Underpinning this article are the data lodged by oil companies with the New Zealand government. Recent research on which this article is largely based was funded by the Foundation for Research, Science and Technology. Preparation of the article was funded by Crown Minerals of the Ministry of Commerce, which administers petroleum exploration in New Zealand; website is


  1. Beggs, J.M., Depositional and tectonic history of the Great South basin, in Balance, P.F., ed., South Pacific sedimentary basins, Sedimentary basins of the World 2, Elsevier Science, Amsterdam, 1993, pp. 365-373.
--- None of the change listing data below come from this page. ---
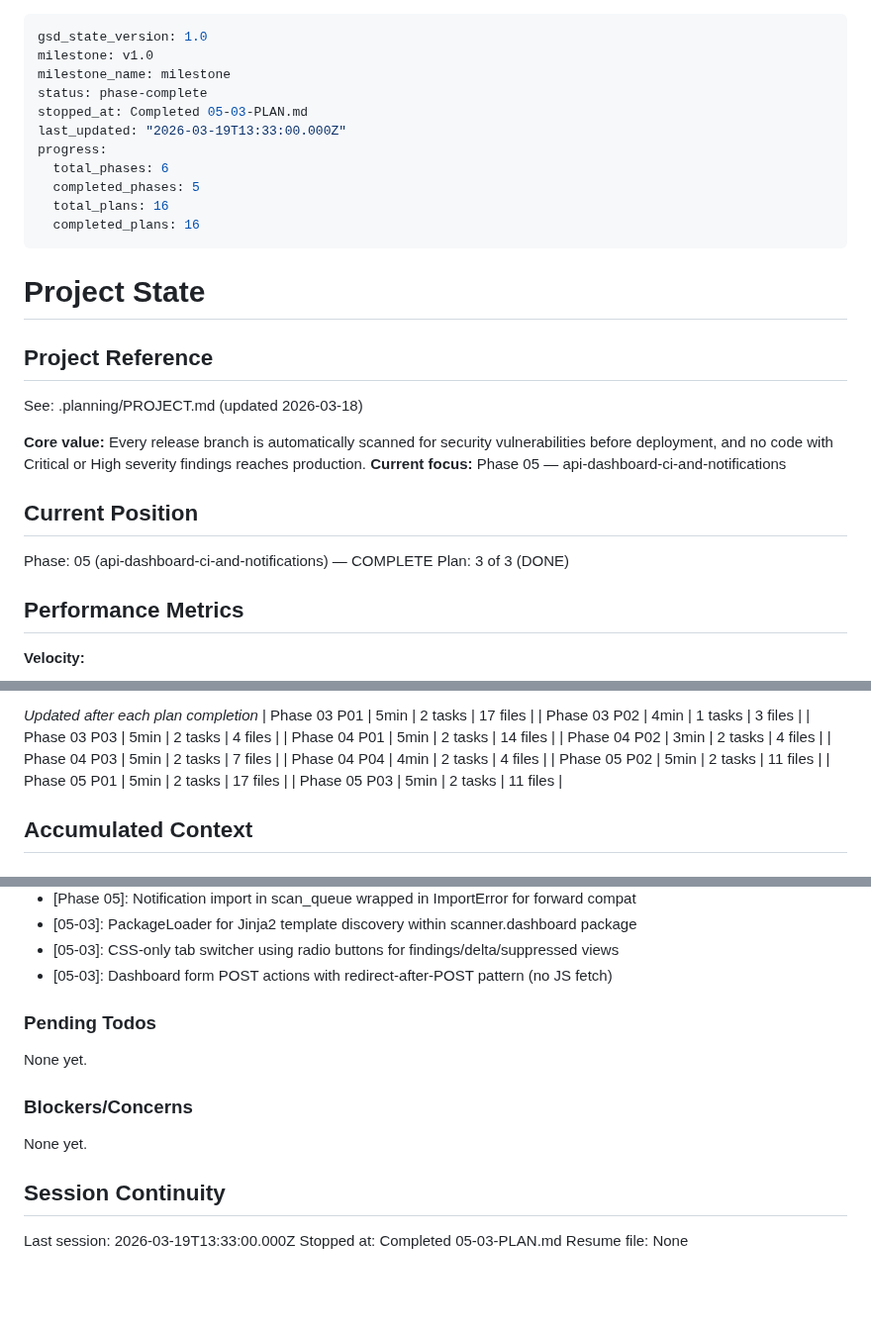
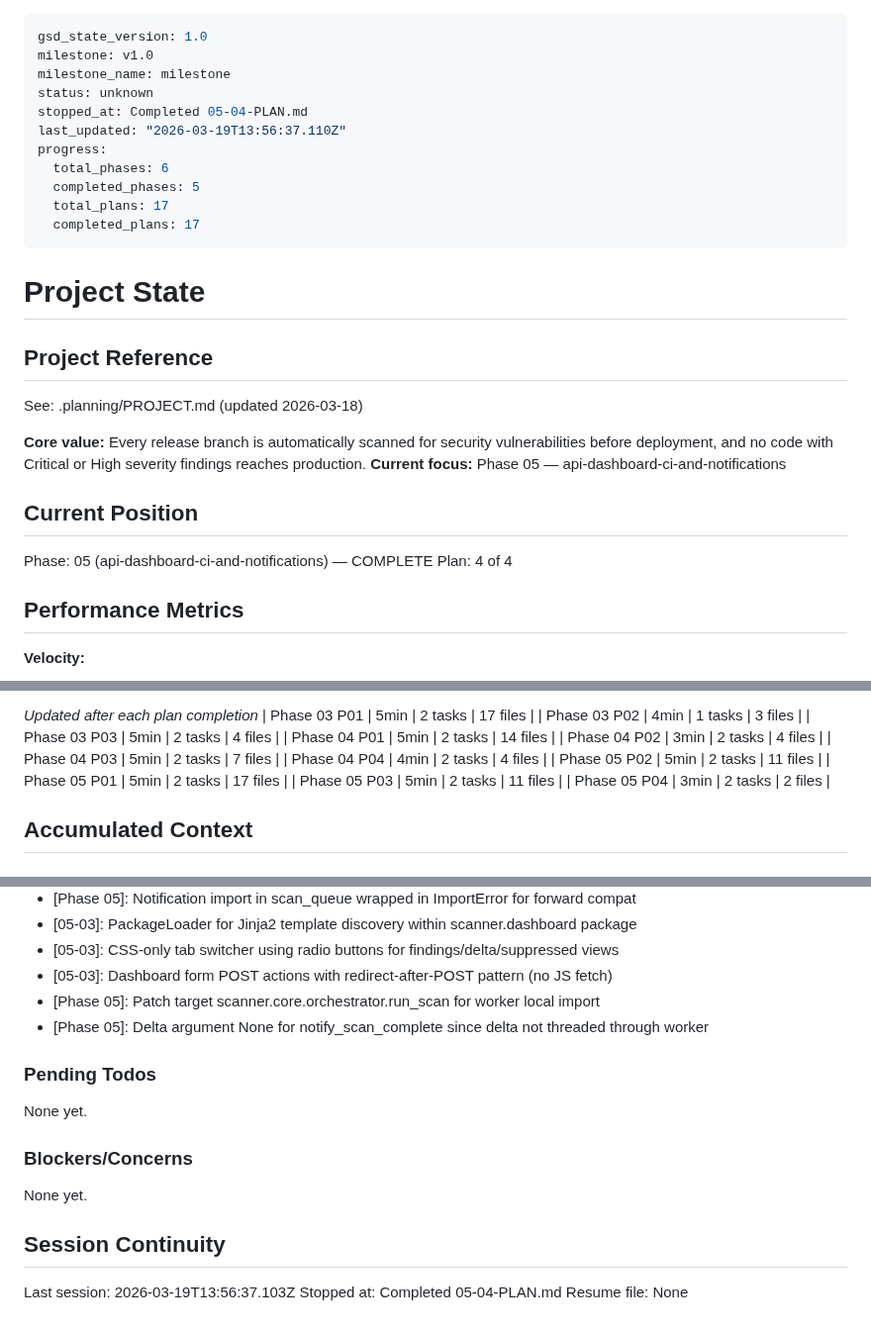
Before and after one commit to AlexTalorJr/source-code-security-ai-checker, a Markdown page: .planning/STATE.md, 3 parts joined by grey strips. Shown at 99% size. GitHub-like rendering; blank space fills up the shorter version.

Commit message:
docs(05-04): complete scan queue notification fix plan
Co-Authored-By: Claude Opus 4.6 (1M context) <noreply@anthropic.com>

```diff
--- a/.planning/STATE.md
+++ b/.planning/STATE.md
@@ -2,14 +2,14 @@
 gsd_state_version: 1.0
 milestone: v1.0
 milestone_name: milestone
-status: phase-complete
-stopped_at: Completed 05-03-PLAN.md
-last_updated: "2026-03-19T13:33:00.000Z"
+status: unknown
+stopped_at: Completed 05-04-PLAN.md
+last_updated: "2026-03-19T13:56:37.110Z"
 progress:
   total_phases: 6
   completed_phases: 5
-  total_plans: 16
-  completed_plans: 16
+  total_plans: 17
+  completed_plans: 17
 ---
 
 # Project State
@@ -24,7 +24,7 @@ See: .planning/PROJECT.md (updated 2026-03-18)
 ## Current Position
 
 Phase: 05 (api-dashboard-ci-and-notifications) — COMPLETE
-Plan: 3 of 3 (DONE)
+Plan: 4 of 4
 
 ## Performance Metrics
 
@@ -57,6 +57,7 @@ Plan: 3 of 3 (DONE)
 | Phase 05 P02 | 5min | 2 tasks | 11 files |
 | Phase 05 P01 | 5min | 2 tasks | 17 files |
 | Phase 05 P03 | 5min | 2 tasks | 11 files |
+| Phase 05 P04 | 3min | 2 tasks | 2 files |
 
 ## Accumulated Context
 
@@ -105,6 +106,8 @@ Recent decisions affecting current work:
 - [05-03]: PackageLoader for Jinja2 template discovery within scanner.dashboard package
 - [05-03]: CSS-only tab switcher using radio buttons for findings/delta/suppressed views
 - [05-03]: Dashboard form POST actions with redirect-after-POST pattern (no JS fetch)
+- [Phase 05]: Patch target scanner.core.orchestrator.run_scan for worker local import
+- [Phase 05]: Delta argument None for notify_scan_complete since delta not threaded through worker
 
 ### Pending Todos
 
@@ -116,6 +119,6 @@ None yet.
 
 ## Session Continuity
 
-Last session: 2026-03-19T13:33:00.000Z
-Stopped at: Completed 05-03-PLAN.md
+Last session: 2026-03-19T13:56:37.103Z
+Stopped at: Completed 05-04-PLAN.md
 Resume file: None
```
Also changed, not shown: 1 other file.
  2. Cook, R.A., Sutherland, R., Zhu, H., et al., Cretaceous-Cenozoic geology and petroleum systems of the Great South basin, New Zealand, Institute of Geological & Nuclear Sciences Ltd., Lower Hutt, N.Z., Monograph 20, 1999.
  3. Killops, S.D., Cook, R.A., Sykes, R., and Boudou, J.P., Petroleum potential and oilsource correlation in the Great South and Canterbury basins, New Zealand Journal of Geology and Geophysics, Vol. 40, 1997, pp. 405-423.
  4. Carter, R.M., Plate boundary tectonics, global sea-level changes, and the development of the eastern South Island continental margin, New Zealand, South Pacific, Marine and Petroleum Geology, Vol. 5, 1988, pp. 90-107.
  5. Sutherland, R., The Australia-Pacific boundary and Cenozoic plate motions in the southwest Pacific: Some constraints from GEOSAT data, Tectonics, Vol. 14, 1995, pp. 819-831.
  6. Turnbull, I.M., Uruski, C.I., and others 1993, Cretaceous and Cenozoic sedimentary basins of western Southland, South Island, New Zealand, Institute of Geological & Nuclear Sciences, Monograph 1, 1993.
  7. Magoon, L.B., and Dow, W.G., The petroleum system, in Magoon, L.B., and Dow, W.G., eds., The petroleum system from source to trap, AAPG Memoir 60, 1994, pp. 3-24.
  8. Zhu, H., Great South basin petroleum atlas, 1:500,000 scale, 34 maps, Institute of Geological & Nuclear Sciences Ltd., 1998.
  9. Pearson, A.R., The Great South basin-Antrim International`s exploration strategy, 1998 New Zealand Petroleum Conference proceedings, Ministry of Commerce, Wellington, 1998.
  10. Inch, J.F., Geologic summary, Great South basin (offshore South Island, New Zealand), Phillips Petroleum Co. Far East, Singapore, New Zealand unpublished open file Petroleum Report 849, Ministry of Commerce, Wellington, 1978.
  11. Anderton, P.W., Holloway, N.H., Engstrom, J.C., Ahmad, H.M., and Chong, B., Evaluation of the geology and hydrocarbon potential of the Great South and Campbell basins, New Zealand unpublished open file Petroleum Report 828, Ministry of Commerce, Wellington, 1982.
  12. Woollands, M.A., An assessment of the hydrocarbon potential of the Great South basin, New Zealand in relation to the offshore Canterbury area, BP Shell Todd (Canterbury) Services Ltd., New Zealand unpublished open file Petroleum Report 1717, Ministry of Commerce, Wellington, 1978.